Before you return the entries below, strip out the pictures and keep all else exact.

━━ DATA TO USE ━━

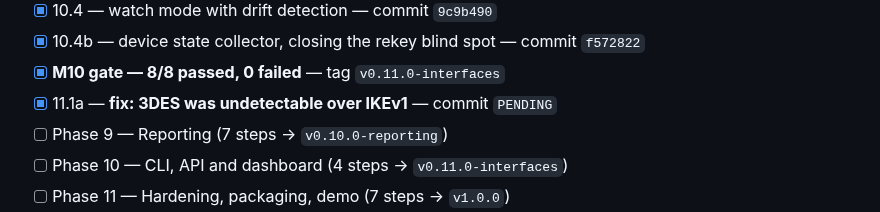
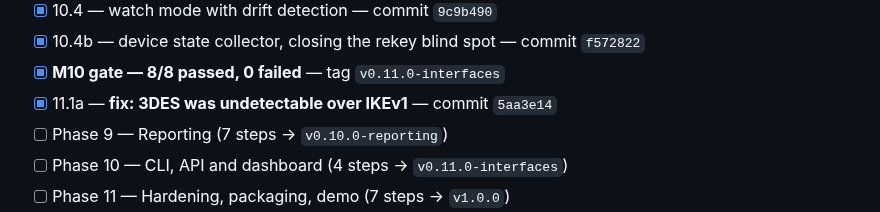
Before and after one commit to PrashamJ17/SIH_PS160, a Markdown page: PROGRESS.md, the part around the change. Rendered like a GitHub page.

Commit message:
docs: record the IKEv1 3DES fix SHA
Co-Authored-By: Claude Opus 5 <noreply@anthropic.com>

```diff
--- a/PROGRESS.md
+++ b/PROGRESS.md
@@ -147,7 +147,7 @@ Authoritative execution document: `IPsec_Sentinel_BUILD_PLAN.md` (98 steps, 13 p
 - [x] 10.4 — watch mode with drift detection — commit `9c9b490`
 - [x] 10.4b — device state collector, closing the rekey blind spot — commit `f572822`
 - [x] **M10 gate — 8/8 passed, 0 failed** — tag `v0.11.0-interfaces`
-- [x] 11.1a — **fix: 3DES was undetectable over IKEv1** — commit `PENDING`
+- [x] 11.1a — **fix: 3DES was undetectable over IKEv1** — commit `5aa3e14`
 - [ ] Phase 9 — Reporting (7 steps → `v0.10.0-reporting`)
 - [ ] Phase 10 — CLI, API and dashboard (4 steps → `v0.11.0-interfaces`)
 - [ ] Phase 11 — Hardening, packaging, demo (7 steps → `v1.0.0`)
```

━━━

WRITTEN RESPONSE »
Before and after one commit to PrashamJ17/SIH_PS160, a Markdown page: PROGRESS.md, the part around the change. Rendered like a GitHub page.

Commit message:
docs: record the IKEv1 3DES fix SHA
Co-Authored-By: Claude Opus 5 <noreply@anthropic.com>

```diff
--- a/PROGRESS.md
+++ b/PROGRESS.md
@@ -147,7 +147,7 @@ Authoritative execution document: `IPsec_Sentinel_BUILD_PLAN.md` (98 steps, 13 p
 - [x] 10.4 — watch mode with drift detection — commit `9c9b490`
 - [x] 10.4b — device state collector, closing the rekey blind spot — commit `f572822`
 - [x] **M10 gate — 8/8 passed, 0 failed** — tag `v0.11.0-interfaces`
-- [x] 11.1a — **fix: 3DES was undetectable over IKEv1** — commit `PENDING`
+- [x] 11.1a — **fix: 3DES was undetectable over IKEv1** — commit `5aa3e14`
 - [ ] Phase 9 — Reporting (7 steps → `v0.10.0-reporting`)
 - [ ] Phase 10 — CLI, API and dashboard (4 steps → `v0.11.0-interfaces`)
 - [ ] Phase 11 — Hardening, packaging, demo (7 steps → `v1.0.0`)
```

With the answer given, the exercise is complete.